The site is multi lingual (English, French, German, Italian and Spanish). We have tried duplicating the English pages with American spelling, Google indexes these pages without descriptions.
Is there away to get indexed with the American spelling?
I think the first thing is to decide if you write your pages in English (UK) or US (USA) and keep to it. But with a few "colour (US: color)" examples here and there in the body text. Then define your language with either;
<META HTTP-EQUIV="Content-Language" CONTENT="en-US">
<META HTTP-EQUIV="Content-Language" CONTENT="en-GB">
I do not know if they intended it, but Google seem to rank sites I have done like this equally well for both variations.
On some pages I confine the American spelling to the link text, and on others I confine it to the content section. And I also have pages that focus exclusively on one spelling or the other.
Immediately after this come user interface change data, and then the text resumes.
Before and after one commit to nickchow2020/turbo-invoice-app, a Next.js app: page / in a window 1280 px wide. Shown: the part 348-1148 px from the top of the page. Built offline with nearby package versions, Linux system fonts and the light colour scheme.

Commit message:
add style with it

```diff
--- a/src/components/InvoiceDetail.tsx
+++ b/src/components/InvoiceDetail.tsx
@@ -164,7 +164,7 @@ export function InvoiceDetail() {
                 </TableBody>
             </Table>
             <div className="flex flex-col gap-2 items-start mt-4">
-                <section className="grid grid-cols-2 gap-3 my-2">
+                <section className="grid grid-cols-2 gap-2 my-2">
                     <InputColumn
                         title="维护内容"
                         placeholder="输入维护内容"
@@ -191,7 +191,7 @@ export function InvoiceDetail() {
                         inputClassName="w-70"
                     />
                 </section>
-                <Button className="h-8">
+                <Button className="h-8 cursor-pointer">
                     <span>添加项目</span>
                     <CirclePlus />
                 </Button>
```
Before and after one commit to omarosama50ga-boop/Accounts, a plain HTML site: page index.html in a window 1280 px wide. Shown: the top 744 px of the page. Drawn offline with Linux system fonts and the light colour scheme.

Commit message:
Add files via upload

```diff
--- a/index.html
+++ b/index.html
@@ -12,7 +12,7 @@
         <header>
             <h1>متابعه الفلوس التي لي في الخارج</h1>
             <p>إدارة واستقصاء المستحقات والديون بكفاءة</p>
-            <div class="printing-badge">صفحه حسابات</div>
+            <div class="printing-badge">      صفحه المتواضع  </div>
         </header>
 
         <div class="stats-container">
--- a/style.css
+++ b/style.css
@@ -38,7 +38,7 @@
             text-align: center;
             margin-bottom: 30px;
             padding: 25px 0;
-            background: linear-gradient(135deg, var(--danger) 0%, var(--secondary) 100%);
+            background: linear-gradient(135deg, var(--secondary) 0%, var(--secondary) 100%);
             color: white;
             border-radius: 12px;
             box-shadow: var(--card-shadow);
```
We now get good traffic on both spellings, and most of our regulars have no problem with what we have done. That's probably because I take care not to put the two spellings in close proximity on the page.
This is one of the areas where I'm surprised that Google hasn't created something like Overture's match driver. I guess they have their reasons, because at first glance it doesn't seem too hard to implement at a basic level, such as:
grey <<--->> gray.
? I've seen some pretty strange looking results in SE descriptions when they translate special characters.
I know the language i.e. CONTENT="en-US" dictates to the user any special characters by default, but I've never thought much about me - always working in English - including special characters for a site for - say - a Russian or Japanese audience.